Why Small Companies have become popular in India?

Introduction to Small Companies

Small companies are pivotal to India’s economic landscape, providing innovation, employment, and growth in various sectors. These entities are defined by their size and scope, offering unique benefits and flexibility compared to larger corporations.

Criteria for Being a Small Company in India

A small company in India is characterized under Section 2(85) of the Companies Act, 2013. The criteria include:

  1. Paid-up Capital: Should not exceed Rs. 4 crore, with a potential increase to Rs. 10 crore as specified.
  2. Turnover: The annual turnover from the previous financial year should not surpass Rs. 40 crore, with a possible extension to Rs. 100 crore.

These criteria help determine the eligibility of companies to enjoy the benefits designated for small-scale operations.

What Does Not Qualify as a Small Company

Not all business entities qualify as small companies. Exclusions include:

  1. Holding and Subsidiary Companies: Entities that control other companies or are controlled by another company.
  2. Section 8 Companies: Companies formed for promoting commerce, art, science, sports, education, research, social welfare, religion, charity, or other similar objectives.
  3. Companies Governed by Special Acts: Companies that are subject to different regulations due to their specific nature or the industry they operate in.

Understanding these exclusions is crucial for businesses aiming to leverage the advantages of being classified as a small company.

small companies in India


The choice to operate as a small company comes with several appealing benefits, such as:

  1. Reduced Regulatory Scrutiny: Small companies are required to hold only two board meetings per year and face fewer regulatory inspections and audits.
  2. Management Flexibility: They enjoy greater leeway in making quick management decisions, crucial for responding to market changes.
  3. Financial Incentives: Potential eligibility for tax benefits and easier access to financial support like loans and venture capital.
  4. Operational Advantages: Lower penalties and simplified procedures for regulatory filings help maintain operational efficiency.

Exemptions Granted to Small Companies

To foster the growth of small companies, the Indian government provides several exemptions & some key exemptions are as follows:

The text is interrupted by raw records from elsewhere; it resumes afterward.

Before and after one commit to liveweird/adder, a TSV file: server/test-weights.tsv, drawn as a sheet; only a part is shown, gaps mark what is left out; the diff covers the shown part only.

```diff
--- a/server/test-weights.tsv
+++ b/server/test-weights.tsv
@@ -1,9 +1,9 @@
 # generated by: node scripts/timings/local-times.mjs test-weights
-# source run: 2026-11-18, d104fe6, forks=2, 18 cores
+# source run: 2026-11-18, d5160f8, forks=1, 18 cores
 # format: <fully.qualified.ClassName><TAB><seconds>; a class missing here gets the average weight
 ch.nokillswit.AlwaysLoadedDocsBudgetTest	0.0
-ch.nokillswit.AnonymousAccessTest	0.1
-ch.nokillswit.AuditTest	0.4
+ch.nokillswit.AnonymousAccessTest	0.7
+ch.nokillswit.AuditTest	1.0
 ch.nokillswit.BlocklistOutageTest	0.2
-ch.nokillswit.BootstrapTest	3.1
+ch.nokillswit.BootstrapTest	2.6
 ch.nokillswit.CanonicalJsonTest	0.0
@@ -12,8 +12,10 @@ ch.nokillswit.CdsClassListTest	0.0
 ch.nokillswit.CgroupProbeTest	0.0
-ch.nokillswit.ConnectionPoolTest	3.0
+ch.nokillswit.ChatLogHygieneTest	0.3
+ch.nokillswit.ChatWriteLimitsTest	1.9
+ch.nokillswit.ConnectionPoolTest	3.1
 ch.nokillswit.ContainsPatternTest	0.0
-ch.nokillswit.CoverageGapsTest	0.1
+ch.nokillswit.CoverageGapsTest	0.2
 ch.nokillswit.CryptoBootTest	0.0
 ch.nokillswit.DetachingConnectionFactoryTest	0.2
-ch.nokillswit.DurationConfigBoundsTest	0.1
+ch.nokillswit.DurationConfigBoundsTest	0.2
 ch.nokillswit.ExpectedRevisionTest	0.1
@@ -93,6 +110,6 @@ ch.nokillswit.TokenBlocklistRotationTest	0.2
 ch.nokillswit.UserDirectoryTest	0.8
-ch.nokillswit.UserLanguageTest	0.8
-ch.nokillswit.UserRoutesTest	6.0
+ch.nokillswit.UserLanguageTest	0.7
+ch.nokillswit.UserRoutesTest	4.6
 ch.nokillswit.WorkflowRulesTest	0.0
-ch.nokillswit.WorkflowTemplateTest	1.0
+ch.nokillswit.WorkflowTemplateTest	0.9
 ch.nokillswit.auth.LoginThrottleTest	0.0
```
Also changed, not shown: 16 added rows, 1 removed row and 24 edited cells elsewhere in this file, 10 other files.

  1. Board Meetings: Only two are required annually, as opposed to four for larger companies.
  2. Auditor Rotation: Small companies are exempt from the mandatory rotation of auditors.
  3. Filing Requirements: Simplified annual returns that can be signed by just one director, reducing administrative burdens.
  4. Lower Fees and Penalties: Significantly reduced fees for submissions to the Registrar of Companies (ROC), easing financial burdens.


The strategic support from the Indian government underscores their commitment to nurturing small businesses. By understanding and utilizing these provisions, small companies can leverage substantial benefits, contributing robustly to India’s economic strength.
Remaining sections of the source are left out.